This case study looks at one mixed ability year 7 class investigating what algebra is taught and what algebra is learnt over the period of their first term at secondary school. The motivation for the study is to explore the challenge inherent in the quote: 'Can we develop a school algebra culture in which pupils find a need for algebraic symbolism to express and explore their mathematical ideas?' (Sutherland 1991).
Four teachers work with their Y7 classes to develop an algebraic activity and their pupils are interviewed before and after taking part in these activities.
Dave begins this article with a refutation of Vygotsky’s claim that “… algebra is harder than arithmetic” by asserting that “Arithmetic is impossible without algebra”. He then goes on to analyse what it means to work algebraically, how algebraic structures can support arithmetic and how you can help students develop their own structures.
[N.B. you need to be a member of ATM to access this article]
In this detailed and systematic review of how students learn algebra, Anne Watson describes understandings and misconceptions in algebra and offers a series of recommendations; about mathematical learning, for teaching and for research.
- Little, C. (2008) The role of context in linear equations questions: utility or futility?, Southampton, The British Society for Research into Learning Mathematics (BSRLM)
This paper considers the role of context in four linear equation questions, concluding that the purpose of the context is not utility, but concept formation and abstraction. Paper presented at the British Society for Research into Learning Mathematics day conferences held at Southampton University, 26 and 27 June 2008

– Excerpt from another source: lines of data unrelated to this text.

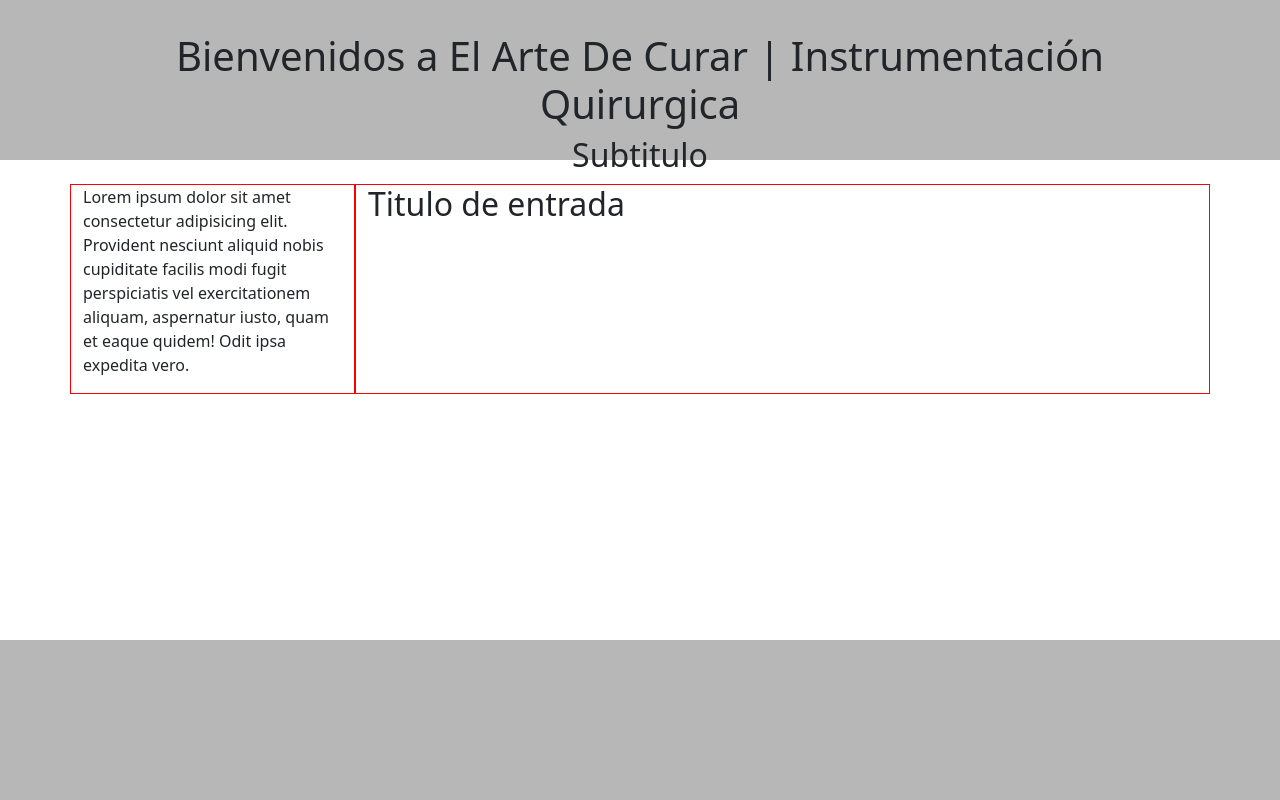
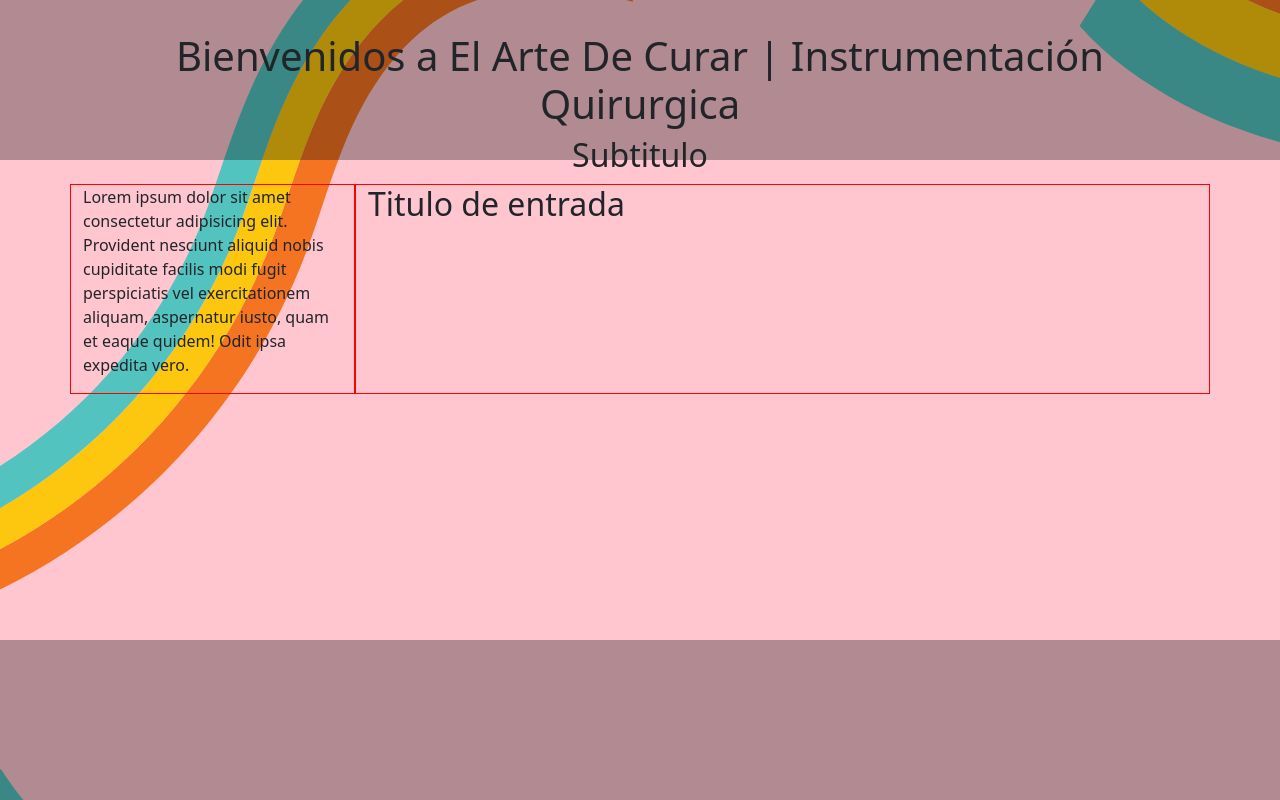
Before and after one commit to elartedecurariq/blog, a website: page index.html in a window 1280 px wide. Drawn offline with nearby package versions, Linux system fonts and the light colour scheme.

Commit message:
agrego background image

```diff
--- a/styles.scss
+++ b/styles.scss
@@ -3,11 +3,12 @@
 html, body {
     width: 100%;
     height: 100%;
+    background-image: url(assets/bg1.png);
 }
 // HEADER
 header {
     padding: 2em;
-    background-color: rgba(0, 0, 0, 0.282);
+    background-color: rgba(0, 0, 0, 0.300);
     margin-bottom: 1.5em;
     height: 10em;
     text-align: center;
@@ -30,7 +31,7 @@ main {
 
 // FOOTER
 footer {
-    background-color: rgba(0, 0, 0, 0.282);
+    background-color: rgba(0, 0, 0, 0.300);
     height: 10em;
     width: 100%;
 
```
Also changed, not shown: assets/bg1.png (added), styles.css, 1 other file.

- Ronda, E. (2009) Growth Points in Students’ Developing Understanding of Functions in Equation Form, University of the Philippines, Mathematics Education Research Journal, Vol. 21, No. 1, 31-53
This article is about functions in Key Stages 3 and 4 and about how students shift from seeing functions as a collection of data points to seeing them as objects that can be transformed.
Originally written for a research audience, this paper is presented within the NCETM ‘Accessing Research’ micro-site and is accompanied by a study module (module 7) in the form of a set of PowerPoint slides to support and guide you through the paper.
- Gould, L., Ikhinmwin, S., Walley, A., Clark-Wilson, A., & Hoyles, C. (2013). Embedding dynamic technologies in the key stage 3 curriculum – The Cornerstone Maths approach. Mathematics Teaching, 235, 44-47.
In this article, the authors describe some of the outcomes of the ‘Cornerstone Maths’ project. Cornerstone Maths is a USA/UK collaboration that offers teachers of Key Stage 3 mathematics some technology-enhanced units of work. The first of the Cornerstone units on linear functions is ‘Sand Circle Mobile Games’ in which students are put into the role of a mobile game software designer for which they need to understand the different ways that linear motion can be described. The article gives a snapshot of the ‘Cornerstone’ approach and 3 project teachers give an account of their experiences.